*** Study material ***

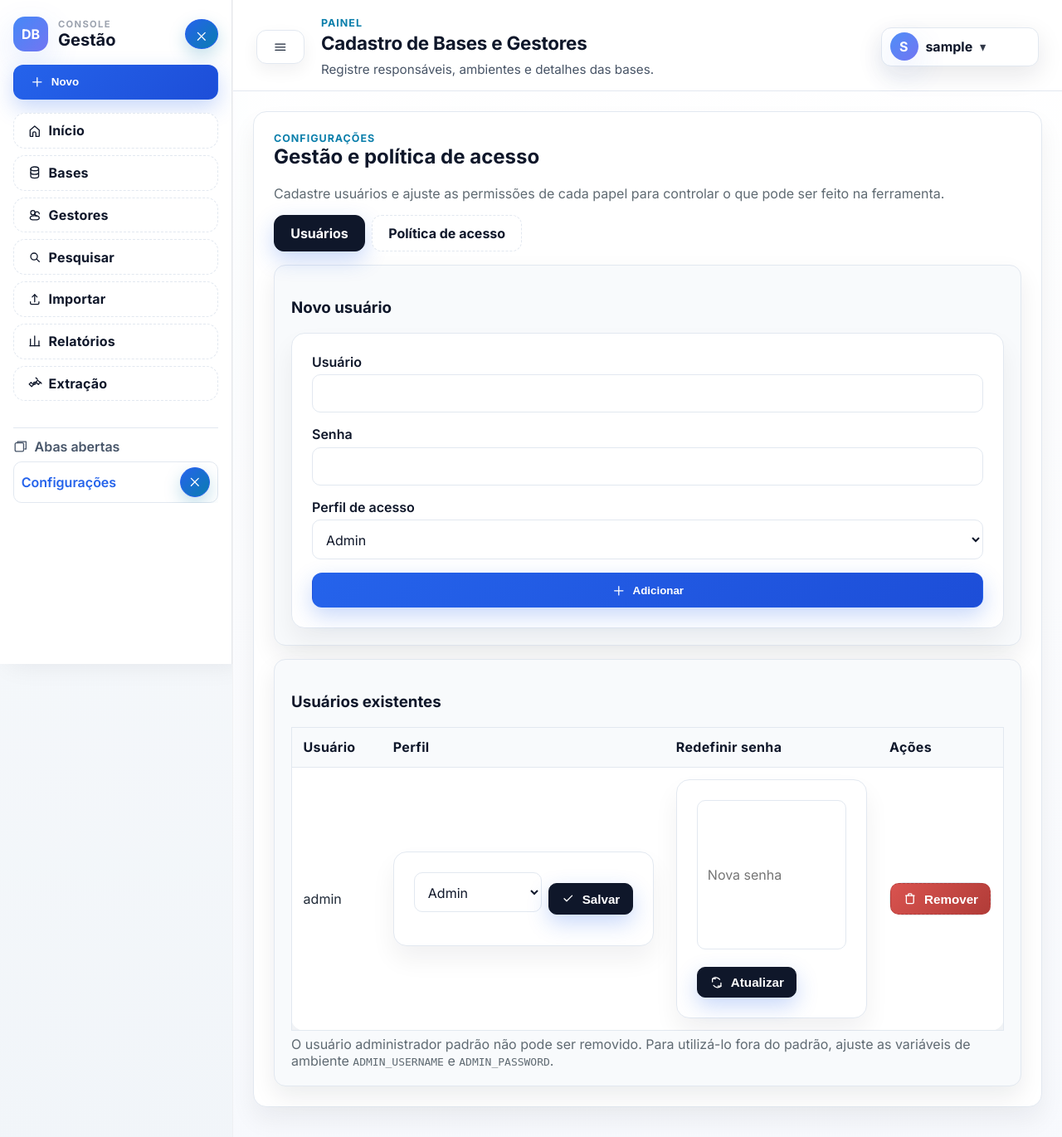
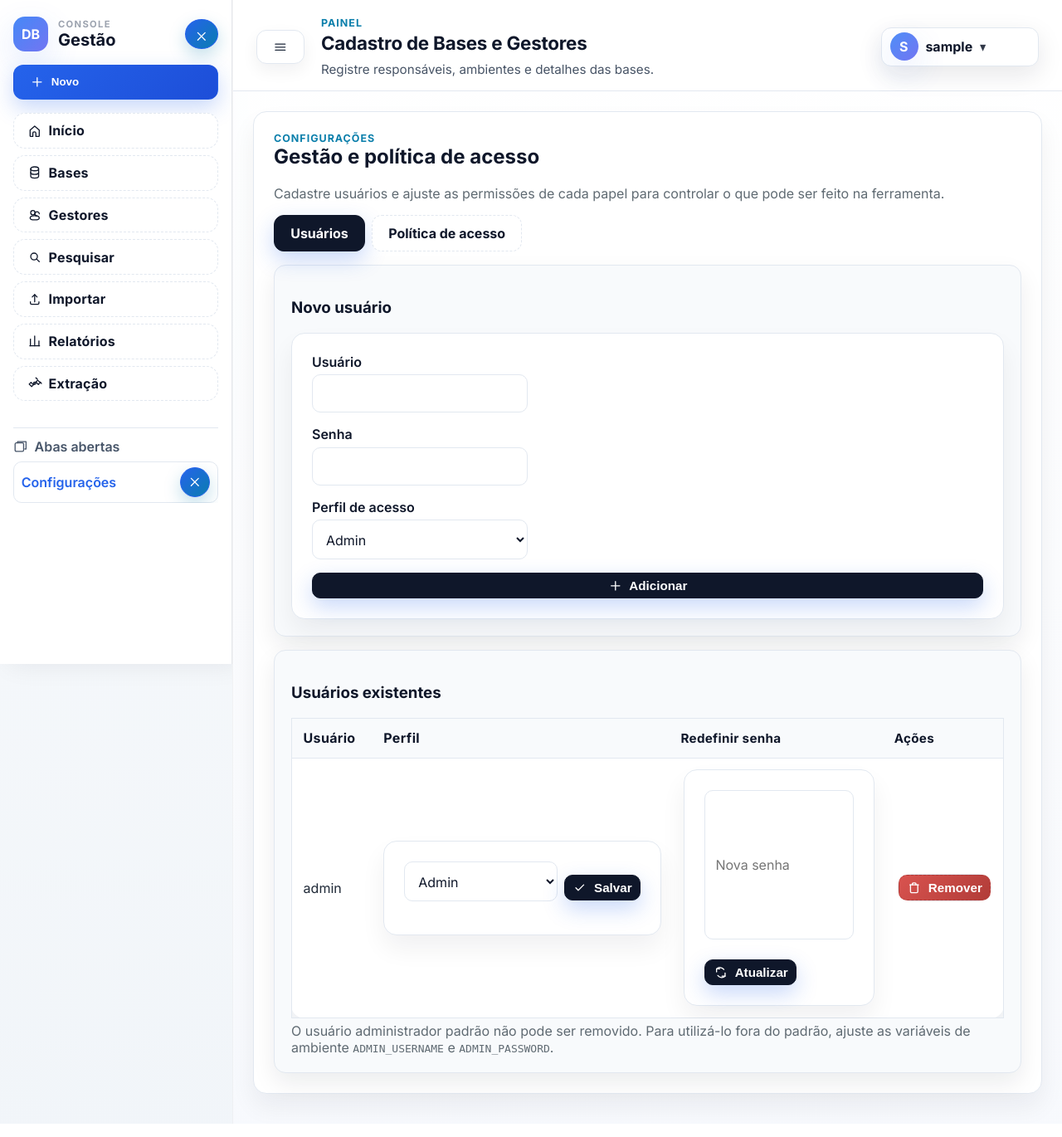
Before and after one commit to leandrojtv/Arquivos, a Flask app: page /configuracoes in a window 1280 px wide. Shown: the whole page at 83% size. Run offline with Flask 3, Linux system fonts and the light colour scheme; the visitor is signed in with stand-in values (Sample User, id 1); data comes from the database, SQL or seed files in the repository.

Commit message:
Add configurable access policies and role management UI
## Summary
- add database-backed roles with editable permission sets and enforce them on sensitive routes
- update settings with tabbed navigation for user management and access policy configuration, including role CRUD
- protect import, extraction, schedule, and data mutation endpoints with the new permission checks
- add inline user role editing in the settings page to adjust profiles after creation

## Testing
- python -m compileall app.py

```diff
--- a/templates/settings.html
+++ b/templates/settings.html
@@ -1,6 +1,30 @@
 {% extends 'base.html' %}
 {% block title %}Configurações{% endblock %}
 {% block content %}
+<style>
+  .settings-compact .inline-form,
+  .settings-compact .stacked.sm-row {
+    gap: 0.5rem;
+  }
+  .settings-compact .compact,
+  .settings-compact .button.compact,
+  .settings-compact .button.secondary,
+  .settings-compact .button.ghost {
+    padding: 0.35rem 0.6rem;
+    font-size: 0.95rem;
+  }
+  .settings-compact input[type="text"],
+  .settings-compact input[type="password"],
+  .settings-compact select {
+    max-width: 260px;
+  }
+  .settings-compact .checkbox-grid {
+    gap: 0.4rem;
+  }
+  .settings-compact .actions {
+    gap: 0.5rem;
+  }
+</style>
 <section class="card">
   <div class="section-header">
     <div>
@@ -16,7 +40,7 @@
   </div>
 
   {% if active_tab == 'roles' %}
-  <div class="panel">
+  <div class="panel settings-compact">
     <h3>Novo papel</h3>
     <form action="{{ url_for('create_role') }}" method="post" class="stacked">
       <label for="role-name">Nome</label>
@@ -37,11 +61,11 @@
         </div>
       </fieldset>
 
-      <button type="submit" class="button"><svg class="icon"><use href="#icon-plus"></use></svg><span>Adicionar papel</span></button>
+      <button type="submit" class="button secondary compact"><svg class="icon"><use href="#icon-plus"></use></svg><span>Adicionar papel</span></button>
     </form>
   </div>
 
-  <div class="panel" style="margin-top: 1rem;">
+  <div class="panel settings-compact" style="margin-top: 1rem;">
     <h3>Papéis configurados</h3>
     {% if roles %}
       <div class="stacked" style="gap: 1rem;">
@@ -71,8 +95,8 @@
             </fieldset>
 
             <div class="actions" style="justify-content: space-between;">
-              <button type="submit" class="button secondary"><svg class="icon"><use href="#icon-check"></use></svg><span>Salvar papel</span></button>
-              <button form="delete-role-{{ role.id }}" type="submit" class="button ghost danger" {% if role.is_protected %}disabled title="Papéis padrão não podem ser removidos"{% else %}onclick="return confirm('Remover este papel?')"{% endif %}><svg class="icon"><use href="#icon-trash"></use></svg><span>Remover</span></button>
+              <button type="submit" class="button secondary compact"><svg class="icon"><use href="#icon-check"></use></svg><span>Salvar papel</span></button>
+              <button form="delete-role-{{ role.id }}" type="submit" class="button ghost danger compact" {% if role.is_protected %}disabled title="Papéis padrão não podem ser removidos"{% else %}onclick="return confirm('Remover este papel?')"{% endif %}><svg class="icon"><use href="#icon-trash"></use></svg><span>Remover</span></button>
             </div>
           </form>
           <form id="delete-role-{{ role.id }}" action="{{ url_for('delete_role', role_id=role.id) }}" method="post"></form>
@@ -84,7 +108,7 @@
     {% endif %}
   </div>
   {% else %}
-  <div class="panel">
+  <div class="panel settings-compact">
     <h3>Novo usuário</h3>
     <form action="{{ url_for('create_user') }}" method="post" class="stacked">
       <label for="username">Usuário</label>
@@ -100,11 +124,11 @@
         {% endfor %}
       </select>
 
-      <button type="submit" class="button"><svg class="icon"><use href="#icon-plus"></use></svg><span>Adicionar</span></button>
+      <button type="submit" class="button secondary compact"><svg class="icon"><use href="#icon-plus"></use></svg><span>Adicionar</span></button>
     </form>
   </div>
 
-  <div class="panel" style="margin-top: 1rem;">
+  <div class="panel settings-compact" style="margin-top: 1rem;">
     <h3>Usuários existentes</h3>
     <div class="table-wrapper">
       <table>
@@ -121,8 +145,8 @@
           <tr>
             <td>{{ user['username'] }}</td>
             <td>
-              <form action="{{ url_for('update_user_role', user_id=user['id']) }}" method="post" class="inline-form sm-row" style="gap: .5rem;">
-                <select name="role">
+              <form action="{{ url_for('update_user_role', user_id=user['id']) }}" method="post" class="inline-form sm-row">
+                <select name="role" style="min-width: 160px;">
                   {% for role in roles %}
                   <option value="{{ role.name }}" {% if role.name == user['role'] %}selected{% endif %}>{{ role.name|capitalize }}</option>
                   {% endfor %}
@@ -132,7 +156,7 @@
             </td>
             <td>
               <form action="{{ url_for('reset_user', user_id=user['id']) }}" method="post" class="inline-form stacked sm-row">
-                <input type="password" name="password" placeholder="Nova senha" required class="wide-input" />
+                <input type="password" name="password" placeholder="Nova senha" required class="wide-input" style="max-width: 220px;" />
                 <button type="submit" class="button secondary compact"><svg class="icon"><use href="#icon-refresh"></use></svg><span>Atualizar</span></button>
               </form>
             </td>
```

*** End of Study material ***
*** Study material ***

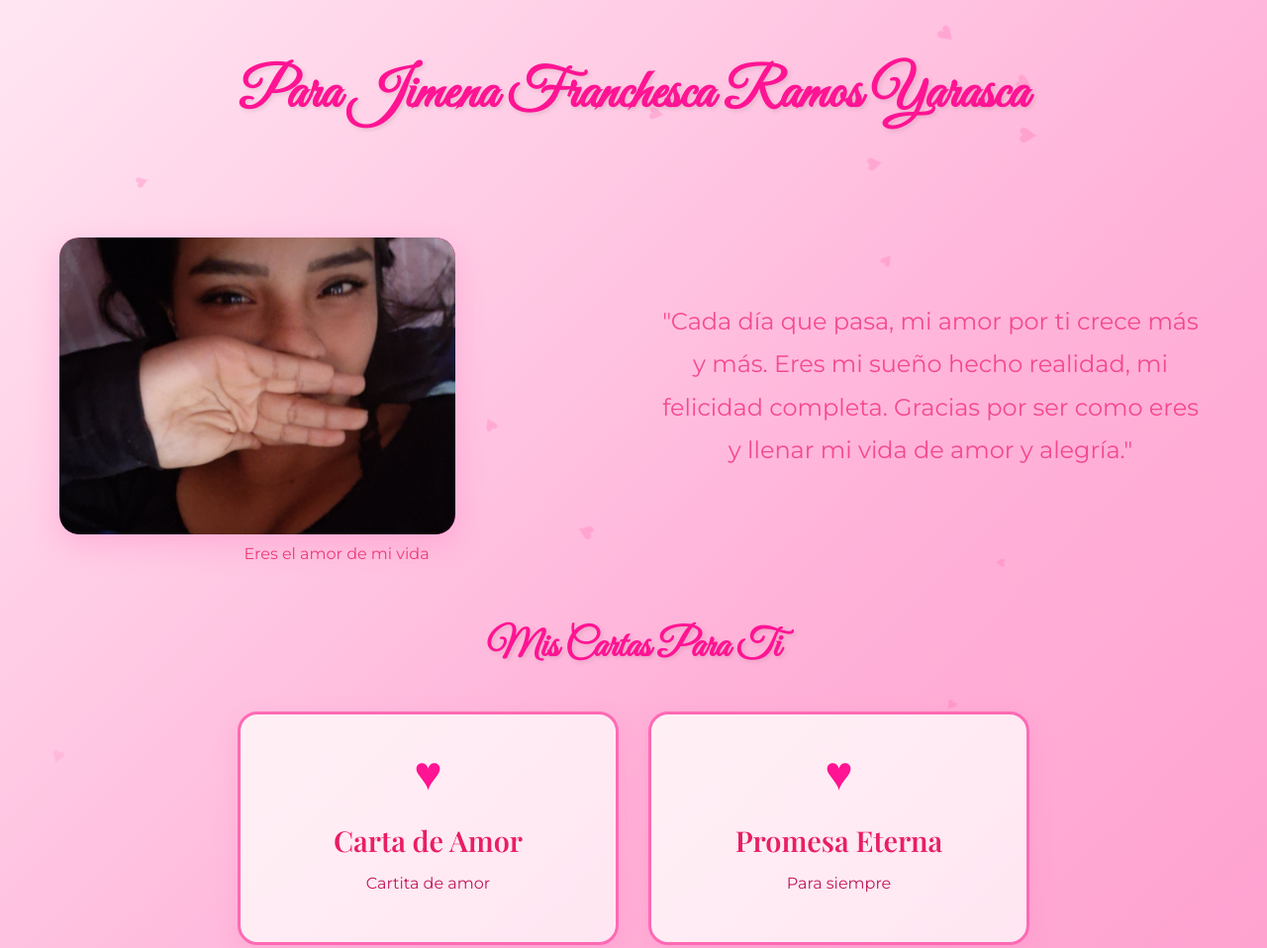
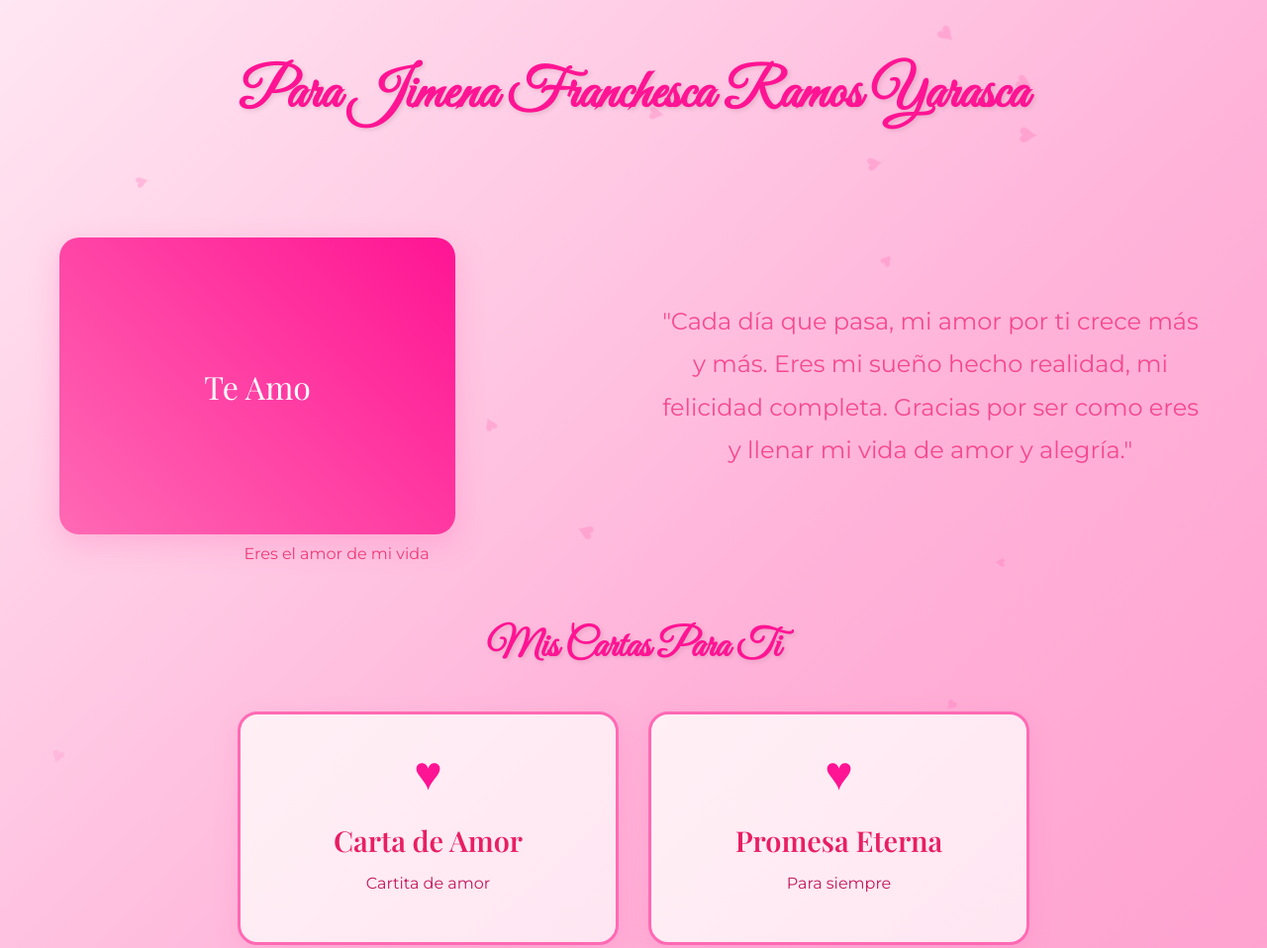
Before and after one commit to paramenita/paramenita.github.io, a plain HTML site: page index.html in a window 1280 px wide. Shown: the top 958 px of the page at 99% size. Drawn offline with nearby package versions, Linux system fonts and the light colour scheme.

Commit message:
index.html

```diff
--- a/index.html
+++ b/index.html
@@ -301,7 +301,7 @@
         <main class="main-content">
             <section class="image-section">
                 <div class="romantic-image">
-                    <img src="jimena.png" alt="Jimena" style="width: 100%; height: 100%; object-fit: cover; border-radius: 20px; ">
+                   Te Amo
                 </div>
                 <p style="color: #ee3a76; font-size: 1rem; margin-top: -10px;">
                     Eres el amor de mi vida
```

*** End of Study material ***

◆ Required action
Every line in the records above that contains the word "password" should be copied out.

◆ Exercise response
+  .settings-compact input[type="password"],
-                <input type="password" name="password" placeholder="Nova senha" required class="wide-input" />
+                <input type="password" name="password" placeholder="Nova senha" required class="wide-input" style="max-width: 220px;" />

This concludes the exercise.